“Hatchet II” also benefits from a couple twists– some predictable, some unexpected. If you’ve seen “Friday the 13th” and other 80s slasher flicks, you’ll likely predict most of what happens in the final act. But that doesn’t make this sequel any less engrossing.

Even after the release of a third entry in the franchise, the series’ fanbase (known as the “Hatchet Army”) continue to regard “II” as the superior sequel with its improved acting, more creative kills and an overall better narrative. Although it fails to make any substantial contributions to the genre, “Hatchet II” offers a great deal of horror fun that might be appreciated primarily by horror enthusiasts.


Hatchet II is available on DVD, blu ray and digital download here on Amazon; and the original here. And be sure to check out the other entries in the Horror Sequel Marathon right here on My Vinyl Muse!

Barry Falls Jr
Barry was the managing editor of his university newspaper before contributing as a freelance content creator for Yahoo News and Esquire. He founded Horror Theory in 2014 to analyze horror films through a sociological lens.

Latest articles

Don’t Breathe (2016): The Urban Decay of Deindustrialized Detroit and United State’s Neglect of Veterans

2016 was a big year for horror films featuring home invasions.
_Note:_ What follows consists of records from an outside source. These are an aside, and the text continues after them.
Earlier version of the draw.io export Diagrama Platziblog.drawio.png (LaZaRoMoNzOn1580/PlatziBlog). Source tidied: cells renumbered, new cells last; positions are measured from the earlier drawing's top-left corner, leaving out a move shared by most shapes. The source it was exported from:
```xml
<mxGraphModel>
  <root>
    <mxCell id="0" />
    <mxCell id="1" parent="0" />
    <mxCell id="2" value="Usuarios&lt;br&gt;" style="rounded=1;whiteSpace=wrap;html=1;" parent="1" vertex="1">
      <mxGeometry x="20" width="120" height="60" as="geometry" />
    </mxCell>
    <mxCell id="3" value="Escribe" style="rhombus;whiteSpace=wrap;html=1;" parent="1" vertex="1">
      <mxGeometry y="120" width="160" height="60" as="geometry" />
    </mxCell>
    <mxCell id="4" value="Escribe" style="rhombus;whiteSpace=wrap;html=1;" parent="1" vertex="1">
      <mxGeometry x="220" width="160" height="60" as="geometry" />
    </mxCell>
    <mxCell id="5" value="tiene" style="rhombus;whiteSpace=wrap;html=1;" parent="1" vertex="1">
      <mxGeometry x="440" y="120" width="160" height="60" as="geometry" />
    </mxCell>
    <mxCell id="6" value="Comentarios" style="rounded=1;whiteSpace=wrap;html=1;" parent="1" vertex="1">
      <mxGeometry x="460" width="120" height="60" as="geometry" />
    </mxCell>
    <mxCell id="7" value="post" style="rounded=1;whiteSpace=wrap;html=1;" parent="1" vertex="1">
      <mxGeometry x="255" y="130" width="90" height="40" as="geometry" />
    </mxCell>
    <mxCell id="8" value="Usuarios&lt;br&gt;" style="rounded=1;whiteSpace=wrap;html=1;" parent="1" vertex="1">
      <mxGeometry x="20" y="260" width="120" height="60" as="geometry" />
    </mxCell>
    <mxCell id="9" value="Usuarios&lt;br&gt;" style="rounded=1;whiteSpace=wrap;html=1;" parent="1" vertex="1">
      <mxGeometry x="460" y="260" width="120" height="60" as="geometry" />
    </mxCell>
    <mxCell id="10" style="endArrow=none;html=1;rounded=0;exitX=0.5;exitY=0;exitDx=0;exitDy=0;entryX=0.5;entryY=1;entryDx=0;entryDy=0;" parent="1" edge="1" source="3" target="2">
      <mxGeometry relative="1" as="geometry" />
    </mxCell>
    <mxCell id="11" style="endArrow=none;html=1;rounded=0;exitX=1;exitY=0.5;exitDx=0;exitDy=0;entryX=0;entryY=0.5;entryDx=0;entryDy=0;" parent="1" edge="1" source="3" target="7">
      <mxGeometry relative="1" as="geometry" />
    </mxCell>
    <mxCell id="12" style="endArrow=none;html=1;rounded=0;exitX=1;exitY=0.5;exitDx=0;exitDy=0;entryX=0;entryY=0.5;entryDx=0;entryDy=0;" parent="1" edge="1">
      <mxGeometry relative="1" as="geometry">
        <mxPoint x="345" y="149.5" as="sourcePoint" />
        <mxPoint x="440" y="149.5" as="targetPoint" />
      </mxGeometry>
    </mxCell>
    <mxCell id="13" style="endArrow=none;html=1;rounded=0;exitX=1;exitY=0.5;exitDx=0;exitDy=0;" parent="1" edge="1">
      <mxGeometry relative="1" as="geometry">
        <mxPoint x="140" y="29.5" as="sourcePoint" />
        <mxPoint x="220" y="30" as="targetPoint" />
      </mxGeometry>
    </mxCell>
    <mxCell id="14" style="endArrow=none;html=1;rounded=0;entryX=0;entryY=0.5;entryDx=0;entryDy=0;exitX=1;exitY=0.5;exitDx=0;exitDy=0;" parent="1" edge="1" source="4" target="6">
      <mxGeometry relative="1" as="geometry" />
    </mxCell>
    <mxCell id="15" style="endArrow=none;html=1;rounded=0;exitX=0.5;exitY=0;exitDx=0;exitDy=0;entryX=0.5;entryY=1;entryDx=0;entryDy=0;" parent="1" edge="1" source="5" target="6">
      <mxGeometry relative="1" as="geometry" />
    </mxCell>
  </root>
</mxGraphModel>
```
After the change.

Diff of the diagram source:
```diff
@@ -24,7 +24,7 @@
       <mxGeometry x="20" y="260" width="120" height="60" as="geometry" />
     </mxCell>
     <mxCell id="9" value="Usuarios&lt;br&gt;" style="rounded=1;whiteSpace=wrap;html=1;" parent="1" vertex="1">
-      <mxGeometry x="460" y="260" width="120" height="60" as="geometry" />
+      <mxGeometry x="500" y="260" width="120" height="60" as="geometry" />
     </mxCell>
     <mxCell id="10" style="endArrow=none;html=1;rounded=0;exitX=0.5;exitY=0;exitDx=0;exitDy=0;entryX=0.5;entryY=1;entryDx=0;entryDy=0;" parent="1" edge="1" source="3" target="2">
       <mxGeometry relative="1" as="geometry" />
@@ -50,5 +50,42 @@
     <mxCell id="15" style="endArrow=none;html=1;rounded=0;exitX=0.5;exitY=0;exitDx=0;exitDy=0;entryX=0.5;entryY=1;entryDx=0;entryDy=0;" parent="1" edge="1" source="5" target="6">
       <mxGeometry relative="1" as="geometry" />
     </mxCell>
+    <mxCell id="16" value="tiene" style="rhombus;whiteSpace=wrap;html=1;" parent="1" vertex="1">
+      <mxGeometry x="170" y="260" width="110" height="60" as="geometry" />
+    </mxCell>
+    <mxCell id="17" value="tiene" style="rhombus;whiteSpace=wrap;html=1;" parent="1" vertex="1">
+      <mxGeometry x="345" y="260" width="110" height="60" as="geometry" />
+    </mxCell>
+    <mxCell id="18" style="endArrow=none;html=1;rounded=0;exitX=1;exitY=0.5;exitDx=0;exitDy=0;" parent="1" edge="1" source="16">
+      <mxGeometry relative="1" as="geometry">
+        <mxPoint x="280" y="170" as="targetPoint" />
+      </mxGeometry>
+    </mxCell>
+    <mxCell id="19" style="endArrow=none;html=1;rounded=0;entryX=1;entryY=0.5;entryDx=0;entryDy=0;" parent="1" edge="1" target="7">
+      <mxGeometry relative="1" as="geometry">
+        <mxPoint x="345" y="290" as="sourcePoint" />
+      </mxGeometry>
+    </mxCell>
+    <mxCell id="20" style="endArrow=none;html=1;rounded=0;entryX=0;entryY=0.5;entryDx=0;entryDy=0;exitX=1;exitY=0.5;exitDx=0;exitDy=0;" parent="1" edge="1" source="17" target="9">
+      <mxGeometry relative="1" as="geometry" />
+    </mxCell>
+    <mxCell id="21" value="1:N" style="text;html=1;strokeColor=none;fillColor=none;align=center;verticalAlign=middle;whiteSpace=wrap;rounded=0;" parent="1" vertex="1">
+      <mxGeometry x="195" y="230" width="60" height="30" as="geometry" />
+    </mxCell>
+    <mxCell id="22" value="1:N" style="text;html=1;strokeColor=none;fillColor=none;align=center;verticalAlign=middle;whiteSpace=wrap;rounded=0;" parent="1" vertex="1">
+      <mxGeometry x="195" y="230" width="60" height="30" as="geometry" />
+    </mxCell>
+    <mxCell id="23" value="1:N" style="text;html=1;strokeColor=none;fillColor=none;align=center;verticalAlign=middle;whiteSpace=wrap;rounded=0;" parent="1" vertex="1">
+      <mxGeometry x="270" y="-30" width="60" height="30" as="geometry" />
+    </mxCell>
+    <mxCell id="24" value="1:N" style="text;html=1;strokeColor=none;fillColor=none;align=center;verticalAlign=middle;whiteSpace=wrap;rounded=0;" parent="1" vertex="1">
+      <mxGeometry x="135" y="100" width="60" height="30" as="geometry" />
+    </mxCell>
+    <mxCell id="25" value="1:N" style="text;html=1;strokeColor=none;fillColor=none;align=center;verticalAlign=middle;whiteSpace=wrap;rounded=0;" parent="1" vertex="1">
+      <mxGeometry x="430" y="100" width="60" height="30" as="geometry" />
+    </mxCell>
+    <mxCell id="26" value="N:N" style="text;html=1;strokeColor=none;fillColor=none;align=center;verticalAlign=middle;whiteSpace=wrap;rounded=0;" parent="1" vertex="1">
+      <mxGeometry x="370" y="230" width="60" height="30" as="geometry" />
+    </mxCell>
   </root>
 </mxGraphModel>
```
Hush showcased Oculus director Mike Flanagan’s exhilarating twist with a hearing-impaired...

Green Room (2015): The Festering Ultra-Violent Rage of ‘Angry White Males’ in Pre-Tr*mp America

It probably is not a coincidence that, in 2016, A24 released their horror-thriller masterpiece Green Room the same month that Republican presidential...

The Invitation (2015): The Spiritual Philosophy of Bereavement and the Cult of Social Civility

Tonight is the night our faith becomes real, reads the tagline for The Invitation, the psychological horror thriller that chronicles the dinner...

We Are Still Here (2015): The Supernatural Dread of Denial, Grief, and Rural Isolationism

There’s a reason why haunted-house films are such a welcomed mainstay in the horror genre. The house as a safe space and...

The Witch (2015): The Self-Fulfilling Prophecy of Puritan Moral Panic and Patriarchal Family Dynamics

The 2010s marked a notable resurgence of religious themes and imagery in horror film. Perhaps most faithful to theological folklore was 2015’s...

It Follows (2014): Sex, Nostalgia, and The Existential Dread of Emerging Adulthood

Sex and horror have been tethered together in film since the genre's beginnings. Horror cinema remains one of the sharpest means for...



Related articles

Leave a reply

Please enter your comment!
Please enter your name here

This site uses Akismet to reduce spam. Learn how your comment data is processed.